▶ _WORKING DATA_:
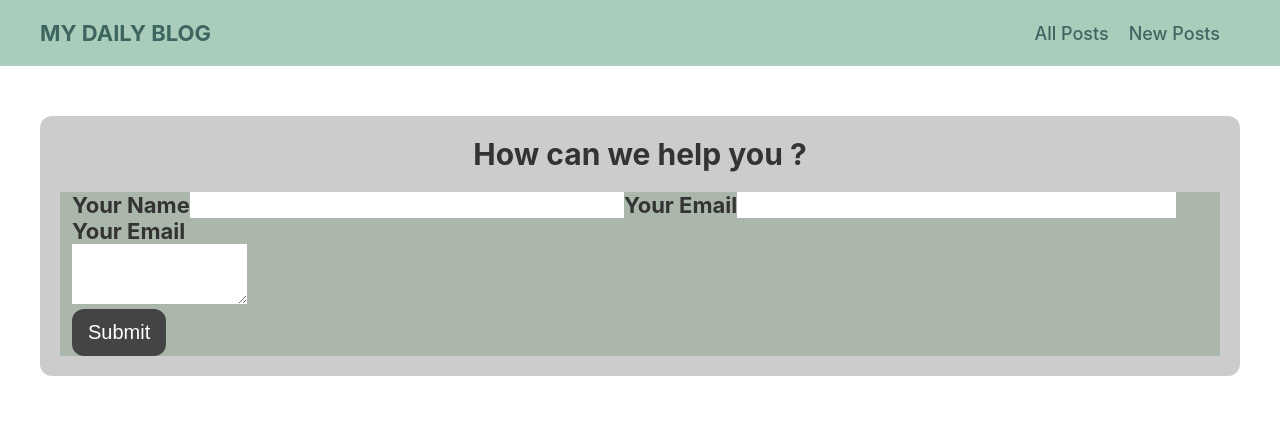
Repository: lyvandat/post-project-nextjs
Page: /new-post
The author's editor kept a copy of each file at every save. The page is drawn from the files as they stood at one save, then again after the next save.
The browser window is 1280 px wide. The pictures show the whole page.
The project was rebuilt for these pictures with package versions that can differ from the ones it lists, and the page was loaded fresh each time. The framework's server and built-in components were replaced by stand-ins that run in the browser. Also part of the build but not shown: next.config.js.

Above is the page before, as saved 2022-09-26 18:38:05.

### pages/_app.tsx
import "../styles/globals.css";
import type { AppProps } from "next/app";
import Layout from "../components/layout/Layout";

function MyApp({ Component, pageProps }: AppProps) {
  return (
    <Layout>
      <Component {...pageProps} />
    </Layout>
  );
}

export default MyApp;

### pages/new-post.tsx
import NewPost from "../components/posts/NewPost";
const NewPostPage: React.FC = (props) => {
  return <NewPost />;
};

export default NewPostPage;

### styles/globals.css
:root {
  --background-green: #aacdbb;
  --light-green: #abb7ab;
  --medium-green: #8b9874;
  --high-green: #3e6660;
}

html,
body {
  color: var(--medium-green);
  padding: 0;
  margin: 0;
  font-family: -apple-system, BlinkMacSystemFont, Segoe UI, Roboto, Oxygen,
    Ubuntu, Cantarell, Fira Sans, Droid Sans, Helvetica Neue, sans-serif;
}

html {
  font-size: 62.5%;
}

body {
  font-size: 1.6rem;
}

a {
  color: inherit;
  text-decoration: none;
}

* {
  box-sizing: border-box;
  margin: 0;
  border: 0;
  padding: 0;
}

ul {
  padding-left: 0;
  list-style: none;
}

button {
  outline: none;
}

img {
  display: block;
  max-width: 100%;
}

.container {
  max-width: 1200px;
  width: 100%;
  margin-left: auto;
  margin-right: auto;
}

.container > h2 {
  text-align: center;
  color: white;
  opacity: 0.66;
  margin-bottom: 40px;
  margin-top: 10px;
  padding-top: 30px;
  font-size: 2.8rem;
  font-weight: 600;
  text-transform: capitalize;
}

.padding-section {
  padding-top: 50px;
  padding-bottom: 30px;
}

### components/layout/Layout.tsx
import React from "react";
import classes from "./Layout.module.css";
import MainNavigation from "./MainNavigation";

const Layout: React.FC<{ children: React.ReactNode }> = (props) => {
  return (
    <React.Fragment>
      <MainNavigation></MainNavigation>
      <main className={classes.main}>{props.children}</main>
    </React.Fragment>
  );
};

export default Layout;

### components/posts/NewPost.tsx
import classes from "./NewPost.module.css";

const NewPost: React.FC = (props) => {
  return (
    <section className={`${classes.contact} container`}>
      <h1> How can we help you ?</h1>
      <form className={classes.form}>
        <div className={classes.controls}>
          <div className={classes.control}>
            <label htmlFor="name">Your Name</label>
            <input id="name" type="text"></input>
          </div>
          <div className={classes.control}>
            <label htmlFor="email">Your Email</label>
            <input id="email" type="text"></input>
          </div>
        </div>
        <div className={classes.text}>
          <label htmlFor="feedback">Your Email</label>
          <textarea id="feedback" rows={4}></textarea>
        </div>
        <div className={classes.actions}>
          <button type="submit">Submit</button>
        </div>
      </form>
    </section>
  );
};

export default NewPost;

### components/layout/Layout.module.css
.main {
  width: 100%;
  margin-left: auto;
  margin-right: auto;
}

### components/layout/MainNavigation.tsx
import classes from "./MainNavigation.module.css";
import Link from "next/link";

const MainNavigation: React.FC = (props) => {
  return (
    <header className={classes["main-header"]}>
      <div className={classes.container}>
        <Link href="/">
          <a>
            <h2>My Daily Blog</h2>
          </a>
        </Link>
        <nav>
          <ul>
            <li>
              <Link href="/all-posts">All Posts</Link>
            </li>
            <li>
              <Link href="/new-post">New Posts</Link>
            </li>
          </ul>
        </nav>
      </div>
    </header>
  );
};

export default MainNavigation;

### components/posts/NewPost.module.css
.contact {
  background-color: #ccc;
  border-radius: 12px;
  padding: 20px;
  color: #333;
  font-size: 2.2rem;
  font-weight: bold;
  margin-top: 50px;
}

.contact h1 {
  font-size: 3rem;
  text-align: center;
  margin-bottom: 20px;
}

.form {
  padding: 0 12px;
  background-color: var(--light-green);
}

.controls {
  display: flex;
  flex-flow: row nowrap;
}

.control {
  width: calc(50% - 16px);
  display: flex;
}

.control input {
  flex: 1;
}

.text label {
  display: block;
}

.actions {
  margin-left: auto;
}

.actions button {
  font-size: 2rem;
  background-color: #444;
  color: #fff;
  padding: 12px 16px;
  border-radius: 12px;
}

.actions button:hover {
  background-color: #222;
}

### components/layout/MainNavigation.module.css
.main-header {
  background-color: var(--background-green);
  padding: 20px;
}

.container {
  color: var(--high-green);
  width: 100%;
  max-width: 1200px;
  display: flex;
  justify-content: space-between;
  align-items: center;
  margin: 0 auto;
}

.container h2 {
  font-size: 22px;
  font-weight: 700;
  text-transform: uppercase;
}

.container nav {
}

.container ul {
  display: flex;
  justify-content: flex-start;
}

.container li {
  margin-right: 20px;
}

.container a {
  font-weight: 600;
  font-size: 18px;
  font-weight: 500;
}

After the next save:
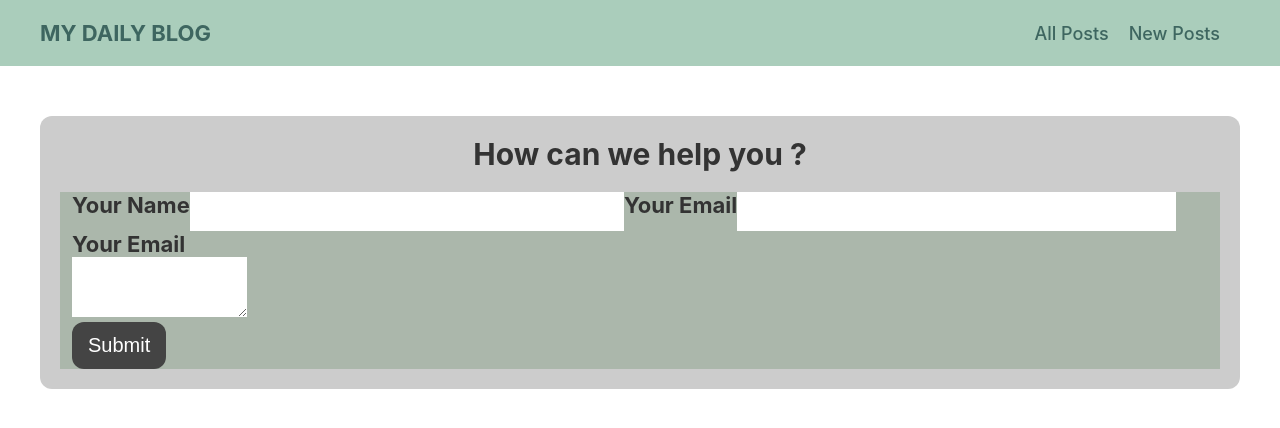
Saved 10 s later.
--- a/components/posts/NewPost.module.css
+++ b/components/posts/NewPost.module.css
@@ -31,6 +31,7 @@
 
 .control input {
   flex: 1;
+  padding: 12px;
 }
 
 .text label {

▶ _PROBLEM DETAILS_:
For the records above, count the lines that contain the word "size" and give only that number.

▶ _SOLUTION TO THE PROBLEM_:
8